While last year Renshaw tended to follow a teammate in the well-drilled HTC-Columbia train before sprinting and dropping off Cavendish at around 200m to go, the finale into Montargis saw more of a free-for-all, and Renshaw needed to be physical as well as fast.
As Garmin-Trainsitions led it out, first Oscar Freire (Rabobank), then Thor Hushovd (Cervelo TestTeam) appeared to use their shoulders to try and barge Renshaw from the wheel of Tyler Farrar, the last man in the Garmin train.
"There was a lot of shouldering," said Renshaw after the stage, "but that’s the sport. If Freire thinks I’m going to give him the wheel with 2k to go, what am I going to do?
"And if Thor thinks I’m going to give him the wheel with 500m to go, come on - that’s my job [to hold the wheel in front]. Thor knows that - I’ve been on a team with him.
"There’ll be no hard feelings later," added Renshaw. "We’re good mates, we train together every second day in Monaco. He might be a bit angry now, but that’s sport."
Renshaw admitted that the team had had to compromise its efforts in the finale, after committing men to the earlier pursuit of the break. "A few teams didn’t want to help chase, so we had to use Tony Martin early, which was a pity," he said.
"We shouldn’t have had to commit Tony Martin with 6k to go, or Michael Rogers, but as I said yesterday, we’re a few guys short. We had to compromise, to use different tactics. It shows how bad we wanted this win."
For Renshaw, Cavendish’s victory was confirmation of the continued faith in him, and also of his pre-race forecast. "I said he’d win here and he did," said the Australian.
"It’s hard out there, really hard, and everyone is in top shape," he continued. "I’m glad we’ve got one and hopefully the monkey is off [Cavendish’s] back and hopefully he can start winning again. It’s a huge relief."
Thank you for reading 5 articles in the past 30 days*
Join now for unlimited access
Enjoy your first month for just £1 / $1 / €1
*Read any 5 articles for free in each 30-day period, this automatically resets
After your trial you will be billed £4.99 $7.99 €5.99 per month, cancel anytime. Or sign up for one year for just £49 $79 €59

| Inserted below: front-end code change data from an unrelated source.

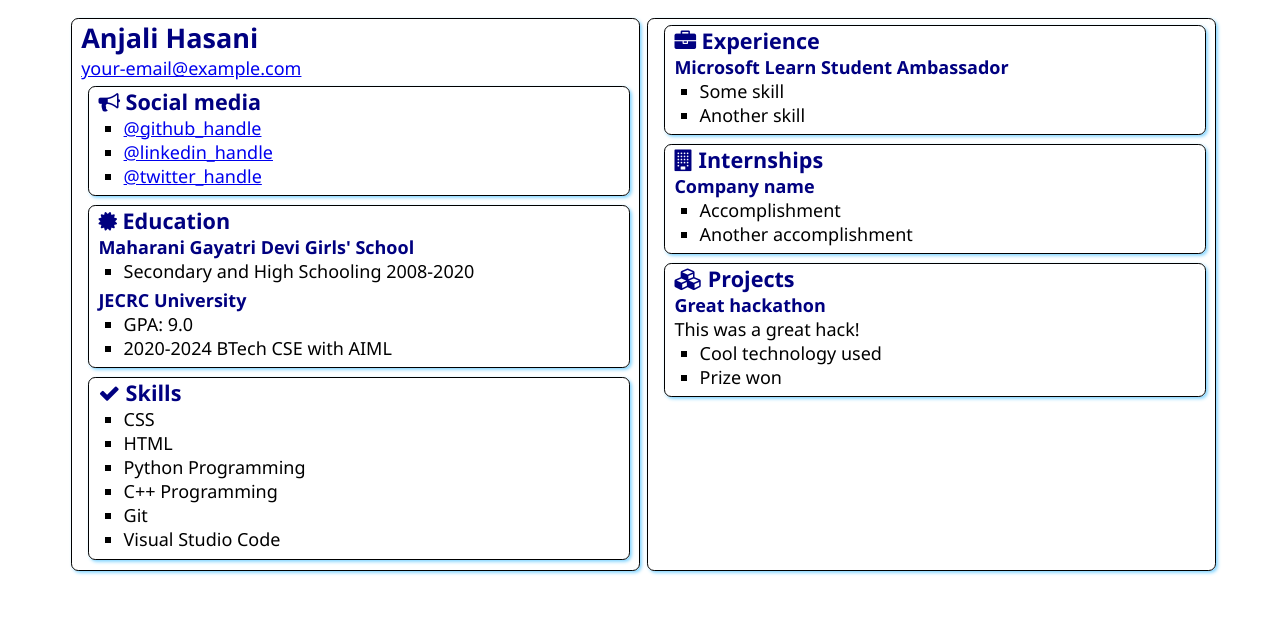
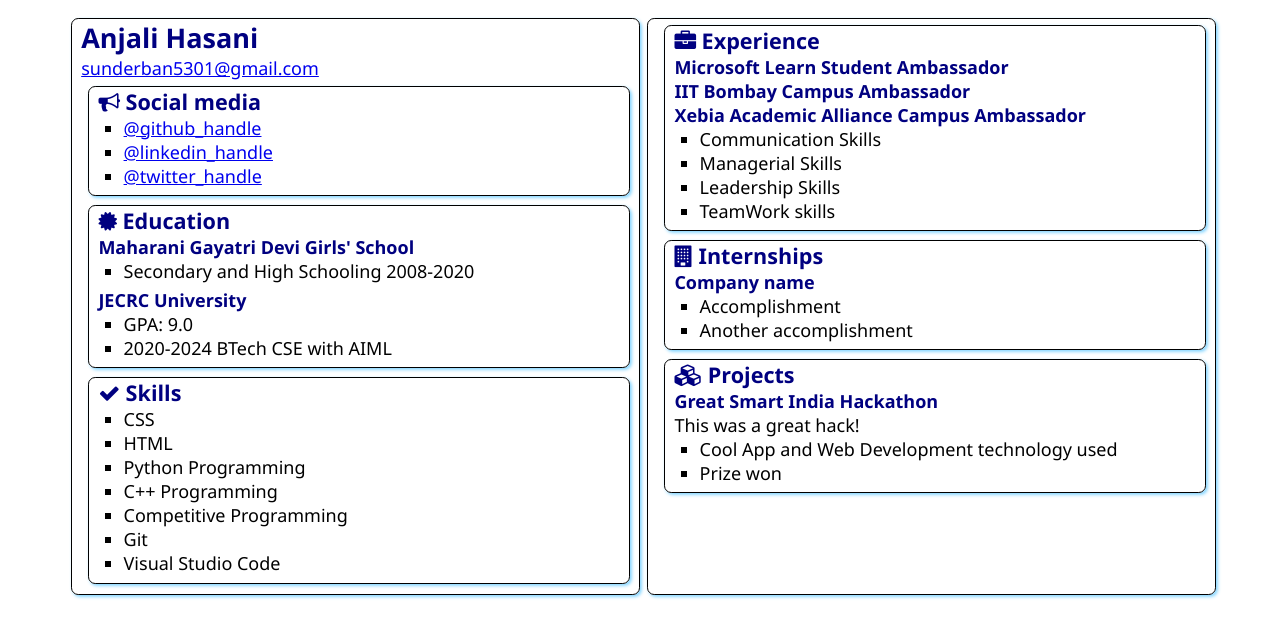
Before and after one commit to 22anjalihasani/SATechnicalOnboarding, a plain HTML site: page src/index.html in a window 1280 px wide. Drawn offline with Linux system fonts and the light colour scheme.

Commit message:
final changes1
Added email experience project

```diff
--- a/src/index.html
+++ b/src/index.html
@@ -13,7 +13,7 @@
     <main>
         <article class="box">
             <h1>Anjali Hasani</h1>
-            <div><a href="mailto:your.email@example.com">your-email@example.com</a></div>
+            <div><a href="mailto:your.email@example.com">sunderban5301@gmail.com</a></div>
 
             <section class="box">
                 <h2>
@@ -62,6 +62,7 @@
                     <li>HTML</li>
                     <li>Python Programming</li>
                     <li>C++ Programming</li>
+                    <li>Competitive Programming</li>
                     <li>Git</li>
                     <li>Visual Studio Code</li>
                 </ul>
@@ -74,9 +75,13 @@
                     Experience
                 </h2>
                 <h3>Microsoft Learn Student Ambassador</h3>
+                <h3>IIT Bombay Campus Ambassador</h3>
+                <h3>Xebia Academic Alliance Campus Ambassador</h3>
                 <ul>
-                    <li>Some skill</li>
-                    <li>Another skill</li>
+                    <li>Communication Skills</li>
+                    <li>Managerial Skills</li>
+                    <li>Leadership Skills</li>
+                    <li>TeamWork skills</li>
                 </ul>
             </section>
             <section class="box">
@@ -97,10 +102,10 @@
                     Projects
                 </h2>
 
-                <h3>Great hackathon</h3>
+                <h3>Great Smart India Hackathon</h3>
                 <div>This was a great hack!</div>
                 <ul>
-                    <li>Cool technology used</li>
+                    <li>Cool App and Web Development technology used</li>
                     <li>Prize won</li>
                 </ul>
             </section>
```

Join now for unlimited access
Try your first month for just £1 / $1 / €1
Get The Leadout Newsletter
The latest race content, interviews, features, reviews and expert buying guides, direct to your inbox!
Richard Moore is a freelance journalist and author. His first book, In Search of Robert Millar (HarperSport), won Best Biography at the 2008 British Sports Book Awards. His second book, Heroes, Villains & Velodromes (HarperSport), was long-listed for the 2008 William Hill Sports Book of the Year.
He writes on sport, specialising in cycling, and is a regular contributor to Cyclingnews, the Guardian, skyports.com, the Scotsman and Procycling magazine.
He is also a former racing cyclist who represented Scotland at the 1998 Commonwealth Games and Great Britain at the 1998 Tour de Langkawi
His next book, Slaying the Badger: LeMond, Hinault and the Greatest Ever Tour de France, will be published by Yellow Jersey in May 2011.
Another book, Sky’s the Limit: British Cycling’s Quest to Conquer the Tour de France, will also be published by HarperSport in June 2011.